Apple was responding to a Nokia complaint filed with the USITC against Apple in December, alleging that Apple had violated at least seven Nokia patents in its iPhone smartphone as well as in portable music players and computers.
In October Nokia sued Apple in the federal court in Delaware, alleging that Apple's iPhone infringed Nokia patents for GSM, UMTS and wireless Lan standards.
Apple countersued, claiming that Nokia was infringing 13 Apple patents. "Other companies must compete with us by inventing their own technologies, not just by stealing ours," said Bruce Sewell, Apple's general counsel and senior vice-president.

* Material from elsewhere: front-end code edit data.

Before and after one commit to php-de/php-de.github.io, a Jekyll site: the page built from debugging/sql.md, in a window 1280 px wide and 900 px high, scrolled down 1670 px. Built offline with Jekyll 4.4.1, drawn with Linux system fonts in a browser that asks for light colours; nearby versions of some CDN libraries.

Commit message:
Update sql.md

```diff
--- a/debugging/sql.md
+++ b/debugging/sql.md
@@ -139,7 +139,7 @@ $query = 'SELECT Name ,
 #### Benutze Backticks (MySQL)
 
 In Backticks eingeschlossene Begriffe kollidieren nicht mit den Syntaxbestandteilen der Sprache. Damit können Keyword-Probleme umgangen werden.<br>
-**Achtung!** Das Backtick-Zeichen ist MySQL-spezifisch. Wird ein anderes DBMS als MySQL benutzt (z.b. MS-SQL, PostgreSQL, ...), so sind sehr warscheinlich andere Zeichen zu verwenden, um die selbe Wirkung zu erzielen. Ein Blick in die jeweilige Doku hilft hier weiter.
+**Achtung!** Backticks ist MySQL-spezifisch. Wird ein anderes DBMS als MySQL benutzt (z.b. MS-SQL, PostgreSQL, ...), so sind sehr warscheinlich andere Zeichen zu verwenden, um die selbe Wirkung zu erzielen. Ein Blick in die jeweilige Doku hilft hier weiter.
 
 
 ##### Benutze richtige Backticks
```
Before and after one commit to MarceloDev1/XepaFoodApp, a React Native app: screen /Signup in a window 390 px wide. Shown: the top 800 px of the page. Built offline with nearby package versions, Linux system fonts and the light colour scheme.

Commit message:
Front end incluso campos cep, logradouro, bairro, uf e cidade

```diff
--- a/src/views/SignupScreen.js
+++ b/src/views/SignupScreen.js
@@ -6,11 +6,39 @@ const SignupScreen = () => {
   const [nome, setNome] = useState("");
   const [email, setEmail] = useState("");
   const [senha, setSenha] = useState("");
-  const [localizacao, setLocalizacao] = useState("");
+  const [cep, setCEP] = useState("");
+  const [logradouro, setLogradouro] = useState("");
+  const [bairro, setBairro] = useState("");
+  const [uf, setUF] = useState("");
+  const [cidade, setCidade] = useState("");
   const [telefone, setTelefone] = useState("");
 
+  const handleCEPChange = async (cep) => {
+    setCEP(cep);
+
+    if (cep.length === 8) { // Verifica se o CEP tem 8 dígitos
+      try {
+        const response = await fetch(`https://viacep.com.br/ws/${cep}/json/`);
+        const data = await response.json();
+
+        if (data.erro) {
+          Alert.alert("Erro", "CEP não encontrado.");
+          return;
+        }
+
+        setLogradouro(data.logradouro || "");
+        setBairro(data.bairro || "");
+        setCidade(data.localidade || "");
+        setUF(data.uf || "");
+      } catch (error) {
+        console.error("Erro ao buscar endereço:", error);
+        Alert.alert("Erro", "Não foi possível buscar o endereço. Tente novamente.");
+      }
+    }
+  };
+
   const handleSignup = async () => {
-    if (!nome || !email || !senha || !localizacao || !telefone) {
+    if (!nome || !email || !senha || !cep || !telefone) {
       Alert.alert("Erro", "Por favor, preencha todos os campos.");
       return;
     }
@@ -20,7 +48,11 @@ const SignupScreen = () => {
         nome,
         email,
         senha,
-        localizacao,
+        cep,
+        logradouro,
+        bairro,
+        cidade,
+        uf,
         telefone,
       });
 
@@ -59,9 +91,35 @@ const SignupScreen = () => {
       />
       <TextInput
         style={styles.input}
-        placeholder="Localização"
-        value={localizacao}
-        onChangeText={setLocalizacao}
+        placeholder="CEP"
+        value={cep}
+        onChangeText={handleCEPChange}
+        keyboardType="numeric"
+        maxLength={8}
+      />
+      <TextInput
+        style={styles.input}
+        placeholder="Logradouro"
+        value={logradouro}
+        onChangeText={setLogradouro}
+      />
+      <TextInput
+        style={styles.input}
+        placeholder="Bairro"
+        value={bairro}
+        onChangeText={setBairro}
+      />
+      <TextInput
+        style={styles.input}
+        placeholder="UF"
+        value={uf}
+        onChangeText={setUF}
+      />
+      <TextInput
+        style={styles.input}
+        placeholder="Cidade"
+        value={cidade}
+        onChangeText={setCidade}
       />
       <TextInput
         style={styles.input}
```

Nokia said the seven patents in the December complaint relate to Nokia's "pioneering innovations that are now being used by Apple to create key features in its products in the area of user interface, as well as camera, antenna and power management technologies.
"These patented technologies are important to Nokia's success as they allow better user experience, lower manufacturing costs, smaller size and longer battery life for Nokia products," it said.
Nokia's general manager for patent licensing Paul Melin said the firm's litigation in Delaware was about Apple's attempt to free-ride on the back of Nokia investment in wireless standards. "The ITC case is about Apple's practice of building its business on Nokia's proprietary innovation," he said.
Although Nokia's smartphones outsell iPhones by five to one, Apple's profits from smartphone sales overshadow Nokia's.
A Nokia spokesman told Reuters at the weekend, "Nokia will study the [USITC] complaint when it is received and continue to defend itself vigorously. However, this does not alter the fact that Apple has failed to agree appropriate terms for using Nokia technology and has been seeking a free ride on Nokia's innovation since it shipped the first iPhone in 2007."